Union revamps budgets, cuts five positions to meet lower revenue

Miller Tower

Union University has eliminated five staff positions and recreated budgets across the university to offset the smaller than expected revenue for the 2014-2015 year.

Budget heads are also using a zero-based system to calculate next year’s budgets.

The 2014-2015 original budget estimated a revenue of $90,162,330 and expenditures of $89,153,544.

The amended budget states that actual revenue came to $87,063,838.

The new goal for expenditures is also $87,063,838, leaving no room for extra expenses.

This means Union had to cut more than $2 million from planned expenditures.

“One of the things I say to remind people is we’re not for profit, but we’re also not for loss,” said Samuel W. “Dub” Oliver, university president. “We’re not trying to make a profit, we’re just trying to bring in enough resources to do everything we do.”

Oliver said the lower revenue came from a decrease in fall enrollment. This fall had a total of 4,018 undergraduate and graduate students.

Last year, enrollment at the university was 4,288 undergraduate and graduate students.

Undergraduate enrollment alone was 2,814 this past fall, compared to the fall 2013 enrollment of 3,028 undergraduates.

Oliver said the decrease came partly from a general decline in undergraduate enrollment, but also may have been affected by the cancellation of a Preview Day scheduled to occur the weekend Olivia Greenlee was found dead from a gunshot wound. Greenlee was a senior music major who would have graduated last May.

Oliver said he expects next year’s enrollment to be roughly the same as this year’s, with large graduating and incoming classes.

“When we see in our budget that we’re not going to have the income or revenue that we’re going to expect, then we have to adjust on the expenses side,” Oliver said.

Last fall Oliver asked all budget heads to consider if they could cut anything from their current budgets.

He said cuts needed to be targeted rather than across the board, and that he did not want cuts to impact the student experience.

The five staff positions, making up about one percent of full time employees at Union, were eliminated in the fall.

The positions were executive assistant to the president held by Melanie Rickman, a position in Union Station held by Kathy Southall, associate director of athletics held by Katie Woodruff, assistant director of institutional research held by Camille Searcy and assistant for special events in the Grant Center held by Daniel Hopper.

The five employees were laid off. Rickman had worked at Union since 1998, Southall since 1989, Woodruff from 2001-2006 and since 2008 and Searcy since 1993, according to an online personnel catalogue. Hopper began work at Union in 2011, according to human resources.

“That’s the hardest part of anything like this,” Oliver said about the layoffs. “It’s most hard for the people whose positions are eliminated. It’s really hard for everybody, but we made those decisions because we have to operate the institution within the resources we have.”

After the 2015-2016 tuition and fees were set in December, giving Union an estimated revenue, budget heads began to rebuild their budgets starting with a baseline of zero and justifying each expense.

Zero-based budgeting has not been done in several years, Oliver said.
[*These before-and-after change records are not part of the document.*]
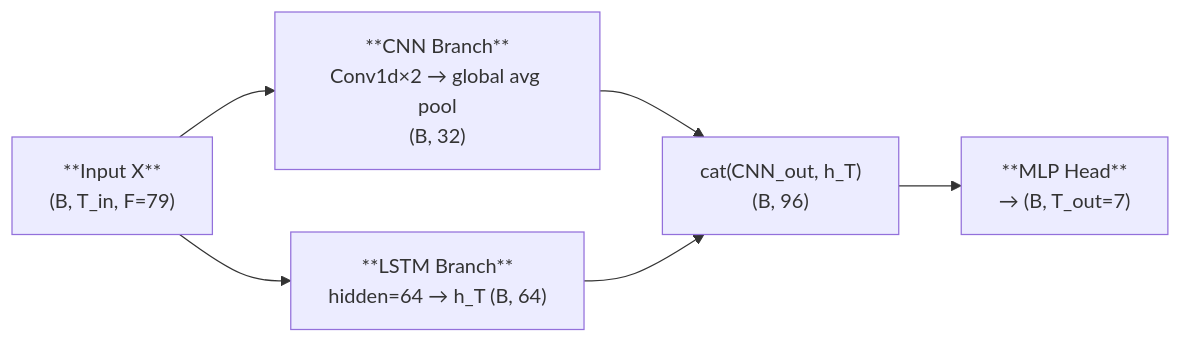
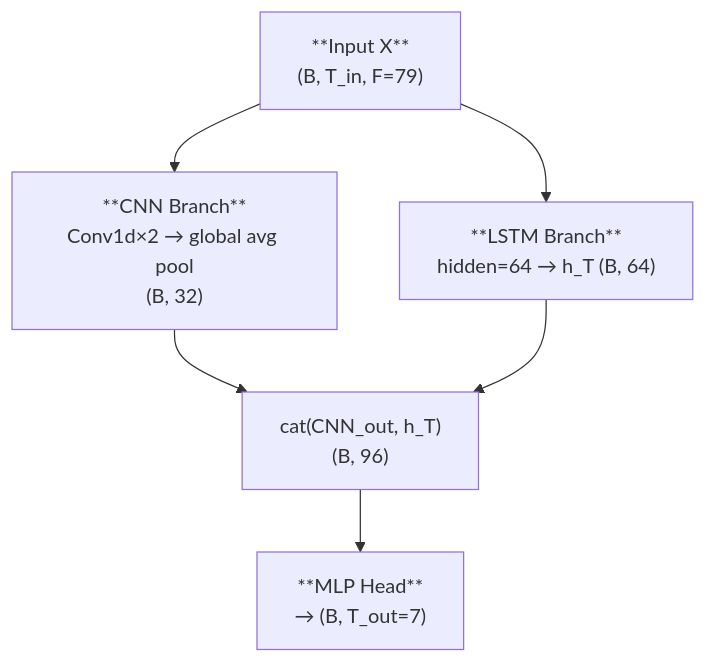
One commit to NightfuryEquinn/Ridership changed the fifth of 17 diagrams in src/models/MODEL.md. Above: the diagram before and after it, drawn with Mermaid. The commit also changed other lines of this file and 24 other files, not shown here.

Commit message:
docs: :memo: Update report, slides and architecture diagrams

````diff
--- a/src/models/MODEL.md
+++ b/src/models/MODEL.md
@@ -240,12 +240,12 @@
 ```mermaid
-flowchart LR
+flowchart TD
     X["**Input X**\n(B, T_in, F=79)"]
     CNN["**CNN Branch**\nConv1d×2 → global avg pool\n(B, 32)"]
     LSTM["**LSTM Branch**\nhidden=64 → h_T (B, 64)"]
     CAT["cat(CNN_out, h_T)\n(B, 96)"]
     MLP["**MLP Head**\n→ (B, T_out=7)"]
 
     X --> CNN
     X --> LSTM
     CNN & LSTM --> CAT --> MLP
 ```
````
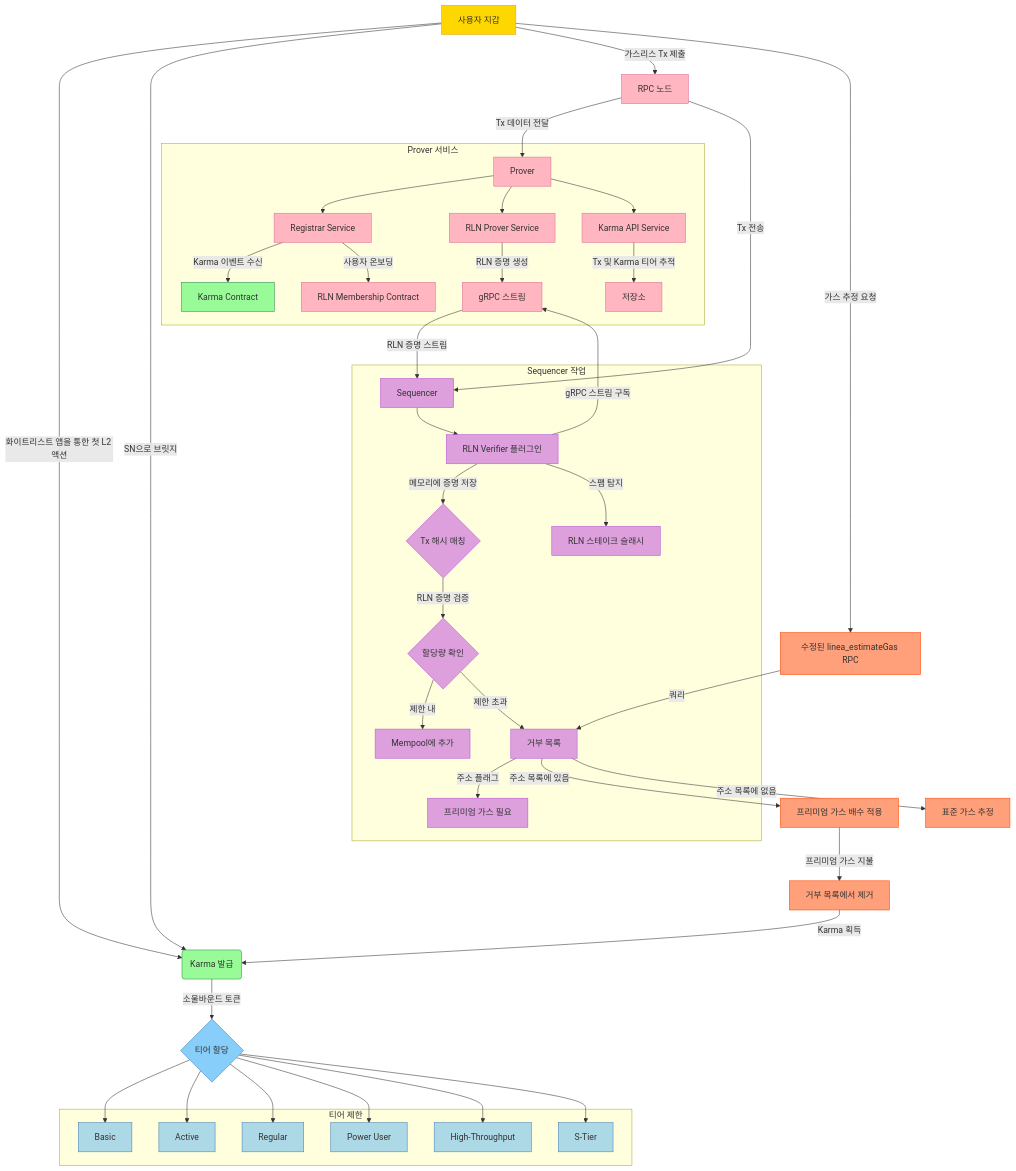
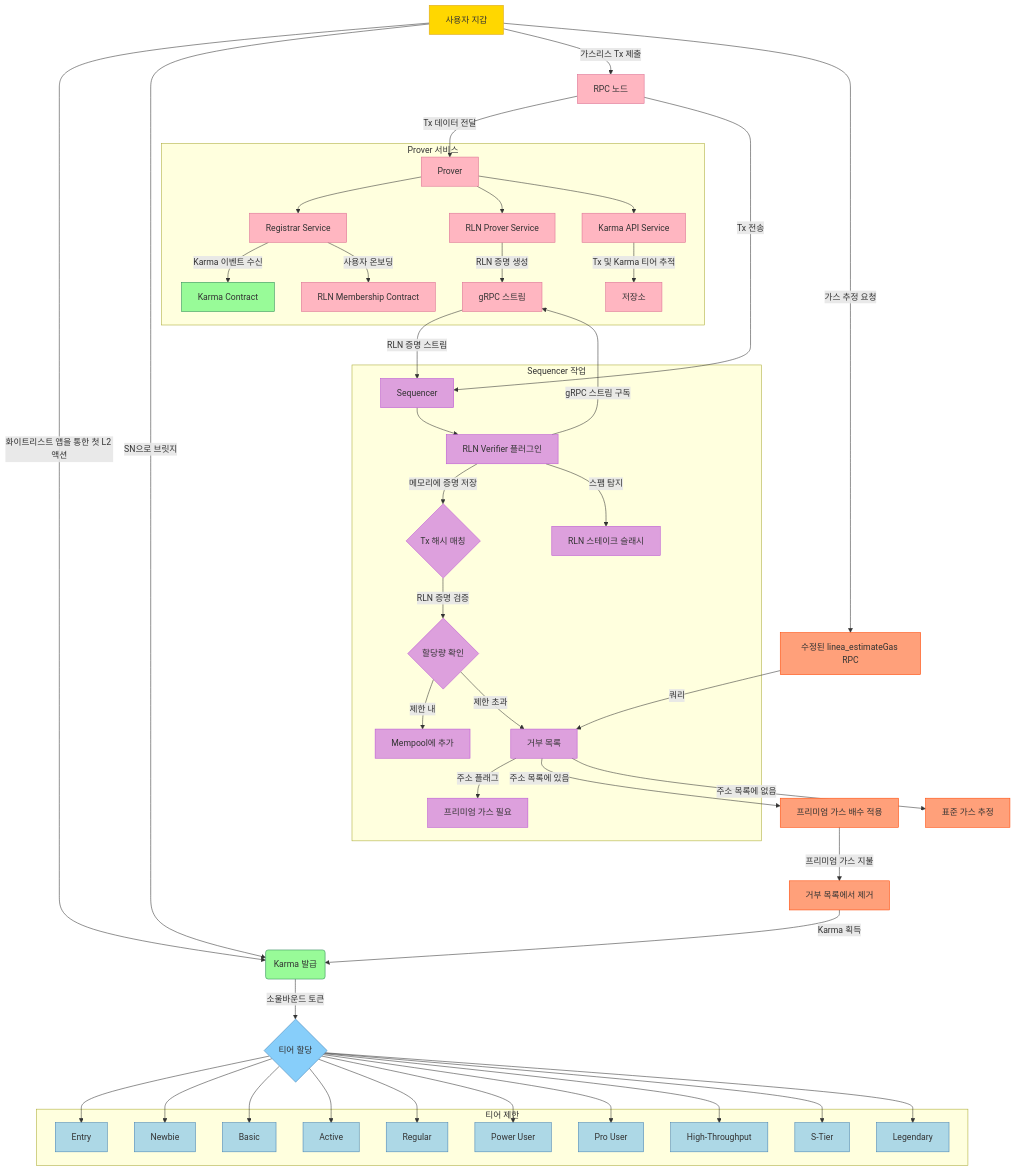
One commit to status-im/docs.status.network changed the diagram in i18n/ko/docusaurus-plugin-content-docs/current/overview/general-info/gasless-transactions.md. Above: the diagram before and after it, drawn with Mermaid. The commit also changed other lines of this file and 3 other files, not shown here.

````diff
--- a/i18n/ko/docusaurus-plugin-content-docs/current/overview/general-info/gasless-transactions.md
+++ b/i18n/ko/docusaurus-plugin-content-docs/current/overview/general-info/gasless-transactions.md
@@ -30,74 +32,82 @@
 ```mermaid
 graph TD
     A[사용자 지갑] -->|화이트리스트 앱을 통한 첫 L2 액션| B(Karma 발급)
     A -->|SN으로 브릿지| B
     B -->|소울바운드 토큰| C{티어 할당}
 
     subgraph "티어 제한"
-        D[Basic]
-        E[Active]
-        F[Regular]
-        G[Power User]
-        H[High-Throughput]
-        I[S-Tier]
+        T1[Entry]
+        T2[Newbie]
+        T3[Basic]
+        T4[Active]
+        T5[Regular]
+        T6[Power User]
+        T7[Pro User]
+        T8[High-Throughput]
+        T9[S-Tier]
+        T10[Legendary]
     end
 
-    C --> D
-    C --> E
-    C --> F
-    C --> G
-    C --> H
-    C --> I
+    C --> T1
+    C --> T2
+    C --> T3
+    C --> T4
+    C --> T5
+    C --> T6
+    C --> T7
+    C --> T8
+    C --> T9
+    C --> T10
 
     %% RLN 플로우
     A -->|가스리스 Tx 제출| J[RPC 노드]
     J -->|Tx 데이터 전달| K[Prover]
     subgraph "Prover 서비스"
         K --> K1[Registrar Service]
         K --> K2[RLN Prover Service]
         K --> K3[Karma API Service]
         K1 -->|Karma 이벤트 수신| L[Karma Contract]
         K1 -->|사용자 온보딩| M[RLN Membership Contract]
         K2 -->|RLN 증명 생성| N[gRPC 스트림]
         K3 -->|Tx 및 Karma 티어 추적| O[저장소]
     end
     J -->|Tx 전송| P[Sequencer]
     N -->|RLN 증명 스트림| P
 
     %% Sequencer 섹션
     subgraph "Sequencer 작업"
         P --> Q[RLN Verifier 플러그인]
         Q -->|gRPC 스트림 구독| N
         Q -->|메모리에 증명 저장| R{Tx 해시 매칭}
         R -->|RLN 증명 검증| S{할당량 확인}
         S -->|제한 내| T[Mempool에 추가]
         S -->|제한 초과| U[거부 목록]
         U -->|주소 플래그| V[프리미엄 가스 필요]
         Q -->|스팸 탐지| W[RLN 스테이크 슬래시]
     end
 
     %% 가스 추정 플로우
     A -->|가스 추정 요청| X[수정된 linea_estimateGas RPC]
     X -->|쿼리| U
     U -->|주소 목록에 있음| Y[프리미엄 가스 배수 적용]
     Y -->|프리미엄 가스 지불| Z[거부 목록에서 제거]
     Z -->|Karma 획득| B
     U -->|주소 목록에 없음| AA[표준 가스 추정]
 
     %% 스타일링
     classDef wallet fill:#FFD700,stroke:#DAA520,color:#333
     classDef karma fill:#98FB98,stroke:#2E8B57,color:#333
     classDef tier fill:#87CEFA,stroke:#4682B4,color:#333
     classDef tierNode fill:#ADD8E6,stroke:#4682B4,color:#333
     classDef rln fill:#FFB6C1,stroke:#DB7093,color:#333
     classDef sequencer fill:#DDA0DD,stroke:#BA55D3,color:#333
     classDef gas fill:#FFA07A,stroke:#FF4500,color:#333
 
     class A wallet
     class B,L karma
     class C tier
-    class D,E,F,G,H,I tierNode
+    class T1,T2,T3,T4,T5,T6,T7,T8,T9,T10 tierNode
     class J,K,K1,K2,K3,M,N,O rln
     class P,Q,R,S,T,U,V,W sequencer
     class X,Y,Z,AA gas
 ```
````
“It’s a good stewardship exercise to do it every so often, because you then know exactly what’s in the budget,” Oliver said. “Ultimately there are students and their families who are paying for this experience, and we need to be as efficient with our operations as possible so as to be good stewards of what you have given us.”

Bill Nance, associate dean of the McAfee School of Business Administration, gave three workshops on zero-based budgeting to faculty and staff.

Nance said with regular budgeting an organization does not question the assumptions that are a part of pre-existing numbers. With zero-based budgeting, a budget head must start with zero and also come up with a new forecast of demand for the activities supported by the budget.

This may mean departments looking at how many students will need to take particular classes or the school considering how much potential students desire something like a debate team or social fraternities. After the demand has been estimated, budget heads must settle on goals.

“It allows you to reset your assumptions based on changes in the environment, based on changes in philosophy or approach, based on changes in goals,” Nance said. “So you get rid of everything that was baked in from the past and you reset, it should be based on data.”

First drafts were due from each budget head Feb. 23. From then until March 13, each budget head will meet with Oliver to discuss their proposed budgets. The board will then vote in April to approve the budget for 2015-2016.

Editor’s note: The paragraph regarding enrollment decrease was edited Feb. 25 for accuracy.  

About Katherine Burgess 70 Articles
Katherine Burgess, a class of 2015 journalism alumna, is a former Editor-in-Chief of the Cardinal & Cream. Her journalism has taken her from a United Nations Tribunal to the largest maximum security prison in the United States to Capitol Hill. She is now the Education Reporter for the Jackson Sun. Follow her on Twitter @kathsburgess